Having an installed freezer chest, that no longer operates, can bring tears to your eyes if the beer is warm and the air temperature hot. Our faulty freezer was diagnosed with a leak in the refrigerant-gas piping, buried well within the cold-chest … an expensive fault to fix requiring a complete rebuild of the built-in freezer chest.
After researching the alternatives we decided to convert from the engine-driven freezer system to a 12V battery powered refrigerator system with an evaporator cold-plate that could be installed within the existing built-in insulated frig-chest. We thus purchased an Isotherm system (comprising electric compressor with quick-clip mounting bracket, cold-plate, and thermostat control) and did the installation ourselves.

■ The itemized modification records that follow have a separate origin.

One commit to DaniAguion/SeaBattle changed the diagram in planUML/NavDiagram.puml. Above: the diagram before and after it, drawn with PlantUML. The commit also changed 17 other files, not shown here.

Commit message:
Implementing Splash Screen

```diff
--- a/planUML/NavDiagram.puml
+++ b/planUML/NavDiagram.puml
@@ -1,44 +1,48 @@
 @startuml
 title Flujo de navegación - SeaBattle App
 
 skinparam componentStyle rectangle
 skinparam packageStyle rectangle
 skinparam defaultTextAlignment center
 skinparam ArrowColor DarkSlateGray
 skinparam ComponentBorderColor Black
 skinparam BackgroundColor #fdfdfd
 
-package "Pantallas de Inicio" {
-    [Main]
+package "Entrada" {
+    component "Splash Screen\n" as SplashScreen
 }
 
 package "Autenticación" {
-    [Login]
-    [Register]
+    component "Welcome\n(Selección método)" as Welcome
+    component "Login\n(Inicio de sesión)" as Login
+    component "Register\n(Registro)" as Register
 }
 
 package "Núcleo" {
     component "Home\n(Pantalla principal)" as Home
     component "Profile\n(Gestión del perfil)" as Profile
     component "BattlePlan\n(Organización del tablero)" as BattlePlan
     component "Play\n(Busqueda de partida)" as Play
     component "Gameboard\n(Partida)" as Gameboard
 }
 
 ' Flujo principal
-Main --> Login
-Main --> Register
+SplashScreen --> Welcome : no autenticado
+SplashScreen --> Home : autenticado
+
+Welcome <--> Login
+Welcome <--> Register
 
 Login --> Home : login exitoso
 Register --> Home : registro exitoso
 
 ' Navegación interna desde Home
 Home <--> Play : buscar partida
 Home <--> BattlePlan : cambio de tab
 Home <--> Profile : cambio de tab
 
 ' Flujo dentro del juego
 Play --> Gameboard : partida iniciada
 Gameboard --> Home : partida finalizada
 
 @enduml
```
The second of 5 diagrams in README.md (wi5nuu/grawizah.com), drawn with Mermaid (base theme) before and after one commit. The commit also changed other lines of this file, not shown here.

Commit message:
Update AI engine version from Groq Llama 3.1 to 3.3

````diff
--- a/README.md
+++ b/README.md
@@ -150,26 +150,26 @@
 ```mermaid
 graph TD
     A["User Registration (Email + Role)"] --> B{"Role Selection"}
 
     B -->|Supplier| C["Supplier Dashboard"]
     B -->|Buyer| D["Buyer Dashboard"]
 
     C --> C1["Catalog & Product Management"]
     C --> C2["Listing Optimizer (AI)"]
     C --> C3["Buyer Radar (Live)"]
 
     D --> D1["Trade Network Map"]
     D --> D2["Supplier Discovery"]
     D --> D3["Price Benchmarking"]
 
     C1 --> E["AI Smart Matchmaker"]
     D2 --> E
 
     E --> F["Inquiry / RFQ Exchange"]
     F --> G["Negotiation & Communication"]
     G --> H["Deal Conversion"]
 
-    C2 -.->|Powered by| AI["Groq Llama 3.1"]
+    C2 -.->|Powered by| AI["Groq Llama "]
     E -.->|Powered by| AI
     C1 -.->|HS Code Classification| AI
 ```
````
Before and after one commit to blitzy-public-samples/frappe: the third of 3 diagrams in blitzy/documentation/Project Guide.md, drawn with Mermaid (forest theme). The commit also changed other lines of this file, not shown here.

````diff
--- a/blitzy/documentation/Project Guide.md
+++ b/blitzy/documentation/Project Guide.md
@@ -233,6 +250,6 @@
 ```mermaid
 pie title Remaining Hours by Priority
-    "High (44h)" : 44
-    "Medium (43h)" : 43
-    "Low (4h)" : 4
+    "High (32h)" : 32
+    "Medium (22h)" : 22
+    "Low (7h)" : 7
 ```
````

The conversion was simple. Initially I removed the old un-used and bulky engine-driven freezer compressor, condenser unit and associated pipe-work plus filter. For the new system I decided to locate the small compressor unit under the quarter-berth next to the frig-chest.
The compressor unit mounted next to the battery
A hole was drilled through the frig-chest wall, for the frig-gas piping between compressor and cold-plate, and I then mounted the cold-plate within the frig-chest and laid out the piping.
The cold-plate mounted in the cold-chest
The compressor unit and thermostat control were then mounted, and the piping between compressor and cold-plate connected (releasing the pre-filled refrigerant gas into the cold-plate). The 12V electric supply was set up, via the old freezer power-switch plus fuse, and with battery power on and thermostat control set the new refrigeration system started immediately. A final tidy-up, sealing the frig-chest hole with expander foam, coiling / securing the excess frig-gas piping, gluing a small thermometer inside the frig-chest … and … job done.
Cost of the pack was $1,032.00 (Sept 2004) and the installation took about 6 hours.
After this first summer we are very happy with the results. We pack pre-cooled and frozen food into the frig-chest for our weekends or times away. The frig power is switched on as we slip the mooring lines and its temp is down to approx 48C after about 4 hours … and there it stays. We have two separate 12V batteries, one for engine cranking and one for boat-house use, so we keep power on to the frig continuously, and run the engine for half an hour daily to keep the house battery charged.
So … a frig just like at home with cold but not frozen food or beer .. and happy boaties.
Some technical details;
Cold-chest sizeApprox 45 litres
Fridge model / packIsotherm GE80
Pack CompressorDanfoss air-cooled
270L x 160W x 155H
Pack Evaporator / cold-plate350L x 250H x
approx 4 mm thick
Thermostat ControlOn / Off with temperature adjustment
Power specification12V x ave 0.6 Amp draw
Battery protectionAuto cut-out at 11.7 V
Compressor run-timeAutomatic for approx
1 min every 10 minutes
System noiseNot noticeable even at night
Weight of system9 kgs (vs 20 kgs of the old removed system)